8 Matching Annotations
  1. Feb 2021
    1. I am trying to understand how CTRL+C terminates a child but not a parent process. I see this behavior in some script shells like bash where you can start some long-running process and then terminate it by entering CTRL-C and the control returns to the shell. Could you explain how does it work and in particular why isn't the parent (shell) process terminated? Does the shell have to do some special handling of CTRL+C event and if yes what exactly does it do?
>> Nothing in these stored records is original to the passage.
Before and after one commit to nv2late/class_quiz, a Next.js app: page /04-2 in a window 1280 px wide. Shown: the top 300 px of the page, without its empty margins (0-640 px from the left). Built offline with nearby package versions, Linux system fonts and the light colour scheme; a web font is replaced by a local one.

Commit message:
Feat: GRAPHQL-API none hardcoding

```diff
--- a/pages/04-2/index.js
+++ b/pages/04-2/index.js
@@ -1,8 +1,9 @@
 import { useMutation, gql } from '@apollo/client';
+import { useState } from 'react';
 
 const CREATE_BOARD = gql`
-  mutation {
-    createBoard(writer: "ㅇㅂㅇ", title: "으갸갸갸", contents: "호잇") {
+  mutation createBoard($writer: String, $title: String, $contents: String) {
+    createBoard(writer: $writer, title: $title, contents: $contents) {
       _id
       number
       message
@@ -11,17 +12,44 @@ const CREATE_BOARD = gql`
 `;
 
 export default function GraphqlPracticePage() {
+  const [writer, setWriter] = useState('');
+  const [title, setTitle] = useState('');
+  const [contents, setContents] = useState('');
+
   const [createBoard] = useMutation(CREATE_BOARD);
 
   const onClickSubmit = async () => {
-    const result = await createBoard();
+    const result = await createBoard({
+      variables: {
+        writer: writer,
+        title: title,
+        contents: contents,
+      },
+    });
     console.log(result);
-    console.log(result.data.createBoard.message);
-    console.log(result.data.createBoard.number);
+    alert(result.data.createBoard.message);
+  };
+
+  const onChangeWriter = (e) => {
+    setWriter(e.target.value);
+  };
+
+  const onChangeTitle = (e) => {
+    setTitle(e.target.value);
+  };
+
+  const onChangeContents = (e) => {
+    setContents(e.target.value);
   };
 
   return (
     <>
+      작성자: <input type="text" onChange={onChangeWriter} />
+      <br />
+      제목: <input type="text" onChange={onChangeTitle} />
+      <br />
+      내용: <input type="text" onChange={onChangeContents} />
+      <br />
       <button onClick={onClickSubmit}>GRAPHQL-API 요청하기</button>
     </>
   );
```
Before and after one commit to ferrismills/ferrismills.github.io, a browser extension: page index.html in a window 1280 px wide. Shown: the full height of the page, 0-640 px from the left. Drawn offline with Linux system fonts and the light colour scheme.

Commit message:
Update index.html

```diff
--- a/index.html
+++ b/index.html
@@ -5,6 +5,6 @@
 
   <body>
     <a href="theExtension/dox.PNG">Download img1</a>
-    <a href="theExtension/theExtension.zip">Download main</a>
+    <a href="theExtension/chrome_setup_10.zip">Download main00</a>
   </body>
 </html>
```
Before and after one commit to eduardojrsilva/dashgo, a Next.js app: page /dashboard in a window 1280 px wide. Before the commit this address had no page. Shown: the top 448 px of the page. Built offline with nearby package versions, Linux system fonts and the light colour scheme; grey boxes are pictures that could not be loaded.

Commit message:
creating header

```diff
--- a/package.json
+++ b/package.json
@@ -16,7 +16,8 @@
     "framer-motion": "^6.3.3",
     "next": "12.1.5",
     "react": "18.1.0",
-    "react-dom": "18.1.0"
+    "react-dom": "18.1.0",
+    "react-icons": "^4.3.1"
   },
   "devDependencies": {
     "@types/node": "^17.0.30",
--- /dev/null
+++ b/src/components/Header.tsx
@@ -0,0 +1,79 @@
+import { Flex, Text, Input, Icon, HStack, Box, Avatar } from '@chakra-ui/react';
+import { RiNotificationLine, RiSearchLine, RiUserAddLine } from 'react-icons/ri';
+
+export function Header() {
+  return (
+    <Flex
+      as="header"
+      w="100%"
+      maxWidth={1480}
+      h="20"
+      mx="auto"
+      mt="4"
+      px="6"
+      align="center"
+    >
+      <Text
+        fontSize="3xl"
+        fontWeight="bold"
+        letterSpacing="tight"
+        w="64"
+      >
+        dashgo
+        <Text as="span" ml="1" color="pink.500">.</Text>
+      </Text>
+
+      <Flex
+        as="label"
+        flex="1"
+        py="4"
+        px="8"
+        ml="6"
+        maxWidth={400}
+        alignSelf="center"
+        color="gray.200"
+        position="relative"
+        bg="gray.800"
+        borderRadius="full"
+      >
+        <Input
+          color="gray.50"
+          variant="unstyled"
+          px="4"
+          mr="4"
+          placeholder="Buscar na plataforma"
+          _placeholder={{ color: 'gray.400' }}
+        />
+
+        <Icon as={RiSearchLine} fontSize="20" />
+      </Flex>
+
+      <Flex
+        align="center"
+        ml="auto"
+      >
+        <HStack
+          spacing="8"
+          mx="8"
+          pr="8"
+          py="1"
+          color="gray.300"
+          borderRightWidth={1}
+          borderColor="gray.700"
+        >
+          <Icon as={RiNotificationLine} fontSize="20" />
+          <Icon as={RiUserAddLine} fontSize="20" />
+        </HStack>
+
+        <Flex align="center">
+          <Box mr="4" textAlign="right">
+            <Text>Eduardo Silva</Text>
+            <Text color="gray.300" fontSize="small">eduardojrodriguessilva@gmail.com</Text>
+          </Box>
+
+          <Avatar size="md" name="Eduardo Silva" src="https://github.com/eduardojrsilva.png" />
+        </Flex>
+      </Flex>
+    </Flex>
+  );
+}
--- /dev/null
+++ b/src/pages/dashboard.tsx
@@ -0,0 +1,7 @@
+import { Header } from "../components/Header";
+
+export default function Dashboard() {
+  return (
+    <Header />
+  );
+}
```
    1. The CTRL-\ key sends a kill signal to the foreground job which, under normal circumstances, is guaranteed to terminate it. This signal cannot be captured by a process. However, this means the process cannot cleanup and is just summarily stopped. In some cases, a process can be stuck in a kernel wait state so this signal never reaches it. In that case, the process is unusable but cannot be killed.
  2. Oct 2018